Born in beautiful Lisbon, she had an early appetite for books. She loved taking pictures and, although she preferred the streets to school, it was there that aptitude tests revealed what she already knew at heart - her talent for words, languages, and nomadic lifestyles, highly recommended that she pursued a career in journalism, translation or tourism. And so one day, late last century, she decided to move abroad and do a whole lot of writing in another language. She traded one western tip for another and moved from Lisbon to San Francisco.

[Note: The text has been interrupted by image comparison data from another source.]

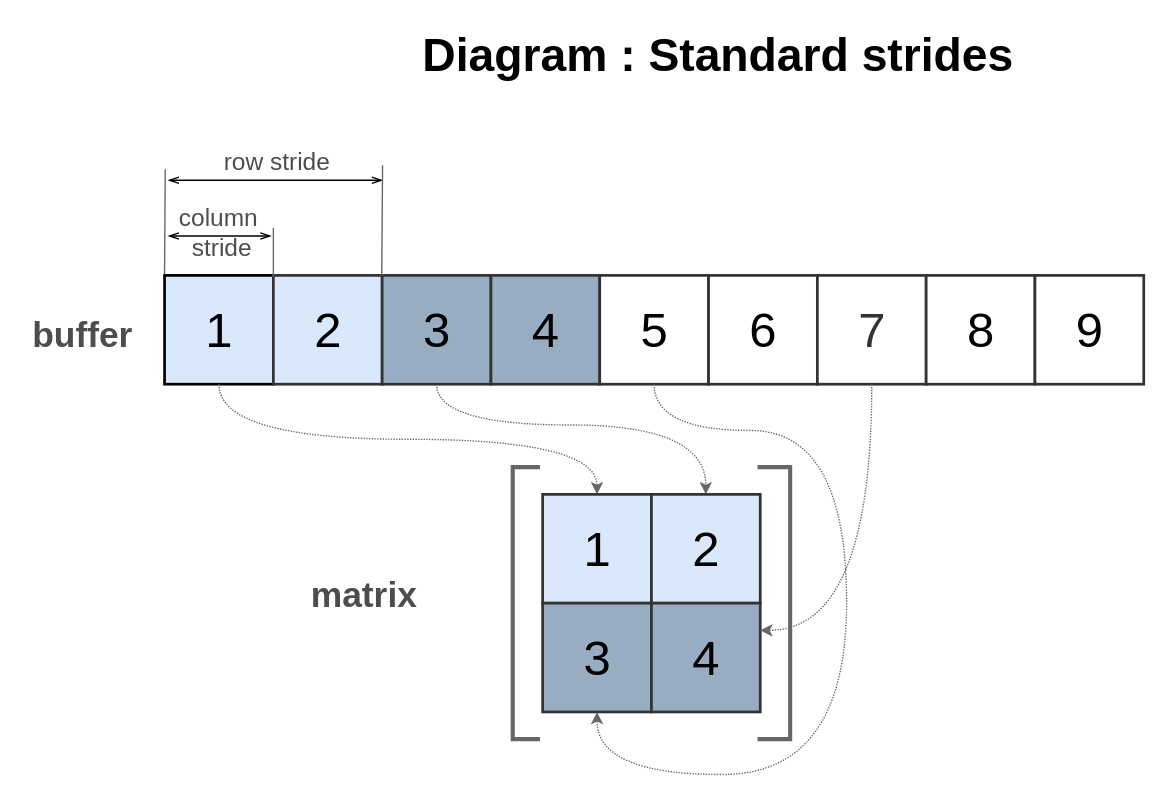
This is page "StandardStrides" (2 of 4) of doc/img/Matrix.drawio from Wandalen/wMathMatrix, a draw.io file, before an edit. Source tidied: cells renumbered, new cells numbered last; positions are measured from the earlier drawing's top-left corner, leaving out a move shared by most shapes. Both pictures are drawn from the tidied source at 136%, with x=0, y=0 at pixel (23, 23).
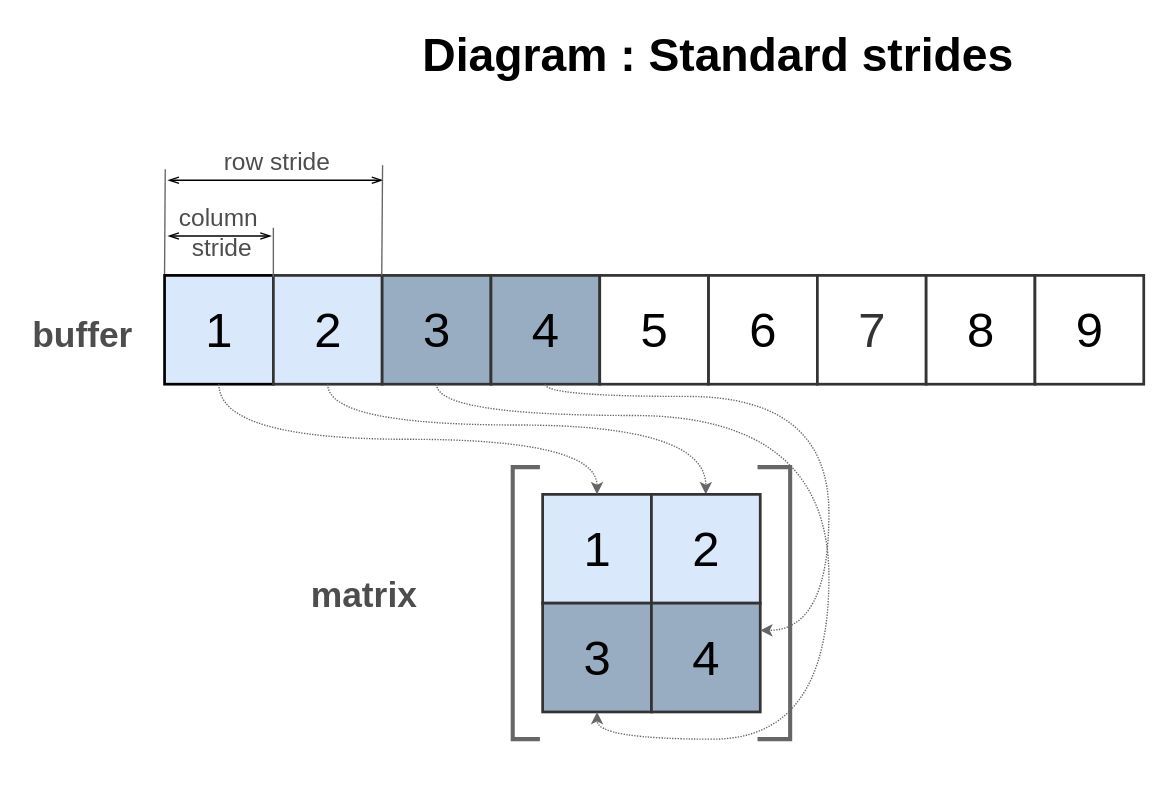
After the change.

The change refers to these unchanged cells:
```xml
<mxCell id="3" value="2" style="whiteSpace=wrap;html=1;strokeWidth=2;fontSize=36;fillColor=#DAE8FC;strokeColor=#333333;" parent="1" vertex="1">
  <mxGeometry x="183.5" y="185" width="80" height="80" as="geometry" />
</mxCell>
<mxCell id="5" value="3" style="whiteSpace=wrap;html=1;strokeWidth=2;fontSize=36;strokeColor=#333333;fillColor=#99ADC2;" parent="1" vertex="1">
  <mxGeometry x="263.5" y="185" width="80" height="80" as="geometry" />
</mxCell>
<mxCell id="6" value="4" style="whiteSpace=wrap;html=1;strokeWidth=2;fontSize=36;fillColor=#99ADC2;strokeColor=#333333;" parent="1" vertex="1">
  <mxGeometry x="343.5" y="185" width="80" height="80" as="geometry" />
</mxCell>
<mxCell id="7" value="5" style="whiteSpace=wrap;html=1;strokeWidth=2;fontSize=36;strokeColor=#333333;fillColor=#FFFFFF;gradientColor=none;" parent="1" vertex="1">
  <mxGeometry x="423.5" y="185" width="80" height="80" as="geometry" />
</mxCell>
<mxCell id="9" value="7" style="whiteSpace=wrap;html=1;strokeWidth=2;fontSize=36;strokeColor=#333333;fillColor=#FFFFFF;fontColor=#333333;" parent="1" vertex="1">
  <mxGeometry x="583.5" y="185" width="80" height="80" as="geometry" />
</mxCell>
<mxCell id="18" value="2" style="whiteSpace=wrap;html=1;strokeWidth=2;fontSize=36;strokeColor=#333333;fillColor=#DAE8FC;" parent="1" vertex="1">
  <mxGeometry x="461.5" y="346" width="80" height="80" as="geometry" />
</mxCell>
<mxCell id="19" value="3" style="whiteSpace=wrap;html=1;strokeWidth=2;fontSize=36;strokeColor=#333333;fillColor=#99ADC2;gradientColor=none;fontColor=#000000;" parent="1" vertex="1">
  <mxGeometry x="381.5" y="426" width="80" height="80" as="geometry" />
</mxCell>
<mxCell id="20" value="4" style="whiteSpace=wrap;html=1;strokeWidth=2;fontSize=36;strokeColor=#333333;fillColor=#99ADC2;fontColor=#000000;" parent="1" vertex="1">
  <mxGeometry x="461.5" y="426" width="80" height="80" as="geometry" />
</mxCell>
```

Change to the diagram source:
```diff
@@
-    <mxCell id="4" style="edgeStyle=orthogonalEdgeStyle;rounded=0;jettySize=auto;html=1;exitX=0.5;exitY=1;exitDx=0;exitDy=0;entryX=0.5;entryY=0;entryDx=0;entryDy=0;strokeColor=#666666;curved=1;dashed=1;dashPattern=1 1;" parent="1" edge="1" source="5" target="18">
+    <mxCell id="4" style="edgeStyle=orthogonalEdgeStyle;rounded=0;jettySize=auto;html=1;exitX=0.5;exitY=1;exitDx=0;exitDy=0;entryX=0.5;entryY=0;entryDx=0;entryDy=0;strokeColor=#666666;curved=1;dashed=1;dashPattern=1 1;" parent="1" edge="1" source="3" target="18">
       <mxGeometry relative="1" as="geometry">
         <Array as="points">
-          <mxPoint x="304" y="295" />
-          <mxPoint x="501" y="295" />
+          <mxPoint x="224" y="295" />
+          <mxPoint x="502" y="295" />
         </Array>
       </mxGeometry>
     </mxCell>
@@
-    <mxCell id="27" style="edgeStyle=orthogonalEdgeStyle;rounded=0;jettySize=auto;html=1;exitX=0.5;exitY=1;exitDx=0;exitDy=0;strokeColor=#666666;curved=1;dashed=1;dashPattern=1 1;entryX=1;entryY=0.25;entryDx=0;entryDy=0;" parent="1" edge="1" source="9" target="20">
-      <mxGeometry relative="1" as="geometry" />
+    <mxCell id="27" style="edgeStyle=orthogonalEdgeStyle;rounded=0;jettySize=auto;html=1;exitX=0.5;exitY=1;exitDx=0;exitDy=0;strokeColor=#666666;curved=1;dashed=1;dashPattern=1 1;entryX=1;entryY=0.25;entryDx=0;entryDy=0;" parent="1" edge="1" source="6" target="20">
+      <mxGeometry relative="1" as="geometry">
+        <Array as="points">
+          <mxPoint x="384" y="274" />
+          <mxPoint x="592" y="274" />
+          <mxPoint x="592" y="446" />
+        </Array>
+      </mxGeometry>
     </mxCell>
-    <mxCell id="28" style="edgeStyle=orthogonalEdgeStyle;rounded=0;jettySize=auto;html=1;entryX=0.5;entryY=1;entryDx=0;entryDy=0;strokeColor=#666666;curved=1;dashed=1;dashPattern=1 1;exitX=0.5;exitY=1;exitDx=0;exitDy=0;" parent="1" edge="1" source="7" target="19">
+    <mxCell id="28" style="edgeStyle=orthogonalEdgeStyle;rounded=0;jettySize=auto;html=1;entryX=0.5;entryY=1;entryDx=0;entryDy=0;strokeColor=#666666;curved=1;dashed=1;dashPattern=1 1;exitX=0.5;exitY=1;exitDx=0;exitDy=0;" parent="1" edge="1" source="5" target="19">
       <mxGeometry relative="1" as="geometry">
         <Array as="points">
-          <mxPoint x="464" y="299" />
-          <mxPoint x="605" y="299" />
-          <mxPoint x="605" y="552" />
-          <mxPoint x="421" y="552" />
+          <mxPoint x="304" y="288" />
+          <mxPoint x="592" y="288" />
+          <mxPoint x="592" y="526" />
+          <mxPoint x="422" y="526" />
         </Array>
       </mxGeometry>
     </mxCell>
```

There, in the city of fog, she studied Art, Photography and Latin American studies, got interested in a multitude of more subjects, was privileged to live by Ocean Beach and Golden Gate Park, and had a load craze of fun that she can only recollect in hazy fragments. With surprising bravery and self-confidence, she returned to Europe to pursue a master in arts and cultures of the African Diaspora, and accidently ended up a PhD in Art History by the School of Oriental and African Studies in London.
A resident of Brazil since 2008, she spends her days writing, translating and editing extremely relevant content - or so she believes -, and autonomously collaborating with dubious people to make the internet an even more content-crowded space. Addicted to write, write, write, in both English and Portuguese, she joined the blogosphere and began to collaborate with incredible people.
Creator of conTRAmare.net, her goal is to gather inquisitive people and their mind-blowing projects, facilitate networking between them, and produce bilingual publications with their articles.
Spray can in hand, in 2014 she joined the post-doctoral program in contemporary cultures, at the Federal University of Rio de Janeiro, to conduct research on the topic of feminist street arts as a transnational movement.
She's a news junkie who <3s words, pets, flip-flops and talking about herself in the third person.
My Vision for the Future:
My Areas of Expertise:
cultural studies, feminist studies, street art, art history